• [Work order] Copy out, from the entries below, each line holding the string "spacer".

---------- Data in this exercise

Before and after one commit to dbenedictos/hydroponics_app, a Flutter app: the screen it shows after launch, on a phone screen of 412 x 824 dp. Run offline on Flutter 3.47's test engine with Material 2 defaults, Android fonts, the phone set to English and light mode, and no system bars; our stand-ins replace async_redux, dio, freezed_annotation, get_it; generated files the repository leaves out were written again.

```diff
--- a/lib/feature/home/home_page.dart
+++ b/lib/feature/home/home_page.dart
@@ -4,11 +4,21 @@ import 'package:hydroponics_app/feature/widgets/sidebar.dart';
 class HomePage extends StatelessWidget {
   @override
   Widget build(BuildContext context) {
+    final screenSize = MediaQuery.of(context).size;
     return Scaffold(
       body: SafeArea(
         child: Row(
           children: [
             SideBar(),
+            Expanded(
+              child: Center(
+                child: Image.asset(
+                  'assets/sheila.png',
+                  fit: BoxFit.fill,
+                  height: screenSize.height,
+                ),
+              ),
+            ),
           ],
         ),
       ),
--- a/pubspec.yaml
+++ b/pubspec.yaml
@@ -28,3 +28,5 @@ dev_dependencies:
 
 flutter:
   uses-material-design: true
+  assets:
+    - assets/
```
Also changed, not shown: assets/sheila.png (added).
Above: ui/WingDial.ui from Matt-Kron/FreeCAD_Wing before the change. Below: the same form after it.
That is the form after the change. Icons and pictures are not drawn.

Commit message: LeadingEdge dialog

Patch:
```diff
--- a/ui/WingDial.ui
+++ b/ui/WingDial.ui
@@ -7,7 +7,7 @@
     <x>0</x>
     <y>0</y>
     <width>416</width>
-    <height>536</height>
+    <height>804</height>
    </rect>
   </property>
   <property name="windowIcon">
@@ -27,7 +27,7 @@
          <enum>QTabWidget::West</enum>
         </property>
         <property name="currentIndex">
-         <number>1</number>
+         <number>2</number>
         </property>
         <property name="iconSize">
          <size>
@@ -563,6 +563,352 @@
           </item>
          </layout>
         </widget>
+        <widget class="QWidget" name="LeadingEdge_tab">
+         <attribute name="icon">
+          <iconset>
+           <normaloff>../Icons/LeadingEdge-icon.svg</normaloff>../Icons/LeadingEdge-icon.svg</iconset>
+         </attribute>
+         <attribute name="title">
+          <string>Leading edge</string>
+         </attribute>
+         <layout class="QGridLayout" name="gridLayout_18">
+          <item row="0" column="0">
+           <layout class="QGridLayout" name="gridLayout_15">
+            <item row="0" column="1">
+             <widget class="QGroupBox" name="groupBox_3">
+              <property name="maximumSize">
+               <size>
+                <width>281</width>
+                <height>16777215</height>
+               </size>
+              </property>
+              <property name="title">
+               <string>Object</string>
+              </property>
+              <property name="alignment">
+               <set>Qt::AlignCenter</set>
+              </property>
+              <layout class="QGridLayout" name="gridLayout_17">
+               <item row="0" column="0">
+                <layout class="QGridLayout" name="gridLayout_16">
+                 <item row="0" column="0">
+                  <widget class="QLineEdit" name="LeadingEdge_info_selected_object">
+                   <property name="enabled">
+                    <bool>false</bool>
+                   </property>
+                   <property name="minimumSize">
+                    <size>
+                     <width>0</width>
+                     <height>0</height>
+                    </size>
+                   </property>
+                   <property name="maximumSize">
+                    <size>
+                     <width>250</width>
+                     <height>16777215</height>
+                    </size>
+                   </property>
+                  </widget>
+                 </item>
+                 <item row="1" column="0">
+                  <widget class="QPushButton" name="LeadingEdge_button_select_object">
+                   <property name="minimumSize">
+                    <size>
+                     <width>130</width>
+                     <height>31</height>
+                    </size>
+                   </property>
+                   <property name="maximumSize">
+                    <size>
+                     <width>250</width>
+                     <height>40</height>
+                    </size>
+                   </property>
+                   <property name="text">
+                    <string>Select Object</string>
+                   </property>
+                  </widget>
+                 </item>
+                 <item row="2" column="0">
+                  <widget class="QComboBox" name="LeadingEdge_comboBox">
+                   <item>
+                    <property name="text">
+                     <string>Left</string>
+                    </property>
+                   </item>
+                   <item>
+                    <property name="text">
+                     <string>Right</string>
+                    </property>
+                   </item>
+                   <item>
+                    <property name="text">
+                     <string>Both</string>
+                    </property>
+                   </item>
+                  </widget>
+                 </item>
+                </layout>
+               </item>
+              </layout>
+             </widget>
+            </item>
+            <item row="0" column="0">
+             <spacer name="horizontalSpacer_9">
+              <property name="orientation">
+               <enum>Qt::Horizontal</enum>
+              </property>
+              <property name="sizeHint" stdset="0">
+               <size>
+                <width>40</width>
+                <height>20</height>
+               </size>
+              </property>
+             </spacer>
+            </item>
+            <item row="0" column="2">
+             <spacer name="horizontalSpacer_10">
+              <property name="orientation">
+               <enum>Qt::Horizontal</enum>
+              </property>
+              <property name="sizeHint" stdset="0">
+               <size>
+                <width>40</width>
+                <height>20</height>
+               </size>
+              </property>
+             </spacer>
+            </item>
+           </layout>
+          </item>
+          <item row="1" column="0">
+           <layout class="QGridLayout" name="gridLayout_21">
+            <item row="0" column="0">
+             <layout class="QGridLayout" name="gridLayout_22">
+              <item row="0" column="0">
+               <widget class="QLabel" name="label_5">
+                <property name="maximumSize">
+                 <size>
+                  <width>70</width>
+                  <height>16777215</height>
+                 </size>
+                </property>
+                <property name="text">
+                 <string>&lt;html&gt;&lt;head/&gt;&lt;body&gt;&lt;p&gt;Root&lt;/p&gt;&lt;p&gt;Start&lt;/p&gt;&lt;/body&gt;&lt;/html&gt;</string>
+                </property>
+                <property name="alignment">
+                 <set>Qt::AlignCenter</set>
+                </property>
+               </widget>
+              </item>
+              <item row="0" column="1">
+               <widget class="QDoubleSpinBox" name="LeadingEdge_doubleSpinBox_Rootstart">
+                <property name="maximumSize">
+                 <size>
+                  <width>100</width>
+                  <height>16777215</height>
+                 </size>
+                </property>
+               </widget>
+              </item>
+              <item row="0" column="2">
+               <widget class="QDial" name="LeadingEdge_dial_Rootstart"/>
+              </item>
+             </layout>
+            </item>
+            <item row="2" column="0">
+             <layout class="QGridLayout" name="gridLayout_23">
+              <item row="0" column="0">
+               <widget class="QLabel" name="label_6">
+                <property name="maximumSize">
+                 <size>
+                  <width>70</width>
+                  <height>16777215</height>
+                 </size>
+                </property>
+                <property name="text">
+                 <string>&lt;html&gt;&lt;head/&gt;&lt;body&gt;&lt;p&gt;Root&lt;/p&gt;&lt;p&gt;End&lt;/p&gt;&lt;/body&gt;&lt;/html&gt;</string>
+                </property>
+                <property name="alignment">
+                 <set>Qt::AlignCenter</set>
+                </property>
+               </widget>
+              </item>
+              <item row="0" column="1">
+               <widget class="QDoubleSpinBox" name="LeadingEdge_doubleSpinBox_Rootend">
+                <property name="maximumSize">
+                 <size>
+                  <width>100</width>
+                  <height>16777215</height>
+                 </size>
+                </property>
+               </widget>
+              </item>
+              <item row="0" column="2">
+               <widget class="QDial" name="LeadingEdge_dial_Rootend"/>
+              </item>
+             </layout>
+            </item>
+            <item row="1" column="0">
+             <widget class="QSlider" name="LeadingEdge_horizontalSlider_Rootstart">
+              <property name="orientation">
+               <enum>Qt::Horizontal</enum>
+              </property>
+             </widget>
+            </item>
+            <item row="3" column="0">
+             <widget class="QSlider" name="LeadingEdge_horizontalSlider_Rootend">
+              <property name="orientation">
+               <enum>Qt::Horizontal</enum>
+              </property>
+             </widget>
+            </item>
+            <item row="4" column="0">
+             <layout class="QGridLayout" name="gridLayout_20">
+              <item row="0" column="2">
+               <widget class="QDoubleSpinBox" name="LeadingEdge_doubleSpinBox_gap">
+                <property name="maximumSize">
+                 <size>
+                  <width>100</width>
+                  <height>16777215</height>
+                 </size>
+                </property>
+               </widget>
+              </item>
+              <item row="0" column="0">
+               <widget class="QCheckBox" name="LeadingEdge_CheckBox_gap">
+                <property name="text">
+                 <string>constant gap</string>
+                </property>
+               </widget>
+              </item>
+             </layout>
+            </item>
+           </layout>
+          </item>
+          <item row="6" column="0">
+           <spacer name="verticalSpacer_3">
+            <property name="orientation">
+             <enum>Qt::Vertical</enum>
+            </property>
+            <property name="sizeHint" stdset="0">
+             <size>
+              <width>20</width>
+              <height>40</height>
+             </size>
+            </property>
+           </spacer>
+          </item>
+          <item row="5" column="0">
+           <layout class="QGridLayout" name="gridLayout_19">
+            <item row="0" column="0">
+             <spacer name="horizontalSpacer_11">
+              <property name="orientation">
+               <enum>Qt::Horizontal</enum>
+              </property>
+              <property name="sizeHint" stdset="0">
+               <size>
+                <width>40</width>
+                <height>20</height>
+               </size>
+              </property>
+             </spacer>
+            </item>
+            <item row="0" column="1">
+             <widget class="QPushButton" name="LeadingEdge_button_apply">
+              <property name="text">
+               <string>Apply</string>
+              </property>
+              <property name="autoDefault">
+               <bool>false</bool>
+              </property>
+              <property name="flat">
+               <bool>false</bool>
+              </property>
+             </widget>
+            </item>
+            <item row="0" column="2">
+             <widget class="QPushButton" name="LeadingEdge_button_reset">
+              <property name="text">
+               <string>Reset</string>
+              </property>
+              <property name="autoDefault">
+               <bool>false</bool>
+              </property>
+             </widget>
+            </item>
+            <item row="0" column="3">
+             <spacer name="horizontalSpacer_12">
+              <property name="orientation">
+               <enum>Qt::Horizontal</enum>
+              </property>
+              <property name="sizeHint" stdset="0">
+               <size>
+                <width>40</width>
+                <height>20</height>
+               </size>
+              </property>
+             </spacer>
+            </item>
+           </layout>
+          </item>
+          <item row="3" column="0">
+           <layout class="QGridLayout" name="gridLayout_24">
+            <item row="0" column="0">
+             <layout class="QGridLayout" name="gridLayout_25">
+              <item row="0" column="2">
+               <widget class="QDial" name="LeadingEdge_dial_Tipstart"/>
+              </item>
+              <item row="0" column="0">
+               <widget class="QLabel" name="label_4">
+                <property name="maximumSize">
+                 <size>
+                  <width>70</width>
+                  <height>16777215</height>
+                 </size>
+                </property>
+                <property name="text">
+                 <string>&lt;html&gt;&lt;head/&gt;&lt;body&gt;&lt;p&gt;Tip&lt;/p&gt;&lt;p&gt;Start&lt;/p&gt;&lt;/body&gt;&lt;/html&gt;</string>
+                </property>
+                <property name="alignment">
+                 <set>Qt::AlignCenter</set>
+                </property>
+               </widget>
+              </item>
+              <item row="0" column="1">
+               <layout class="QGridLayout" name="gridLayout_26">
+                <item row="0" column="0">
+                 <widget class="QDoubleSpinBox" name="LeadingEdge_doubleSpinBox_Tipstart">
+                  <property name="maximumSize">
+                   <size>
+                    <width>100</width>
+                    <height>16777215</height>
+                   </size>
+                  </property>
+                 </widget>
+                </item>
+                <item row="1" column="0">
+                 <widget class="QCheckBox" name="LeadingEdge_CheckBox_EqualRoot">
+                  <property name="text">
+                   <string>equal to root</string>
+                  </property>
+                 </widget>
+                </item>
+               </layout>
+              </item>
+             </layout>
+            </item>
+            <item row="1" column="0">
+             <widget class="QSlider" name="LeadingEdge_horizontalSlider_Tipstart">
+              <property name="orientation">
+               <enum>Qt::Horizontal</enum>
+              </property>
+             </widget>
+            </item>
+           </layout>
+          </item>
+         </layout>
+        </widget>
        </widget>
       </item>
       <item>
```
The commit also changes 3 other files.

--------------------

• [Answer box]
+             <spacer name="horizontalSpacer_9">
+             </spacer>
+             <spacer name="horizontalSpacer_10">
+             </spacer>
+           <spacer name="verticalSpacer_3">
+           </spacer>
+             <spacer name="horizontalSpacer_11">
+             </spacer>
+             <spacer name="horizontalSpacer_12">
+             </spacer>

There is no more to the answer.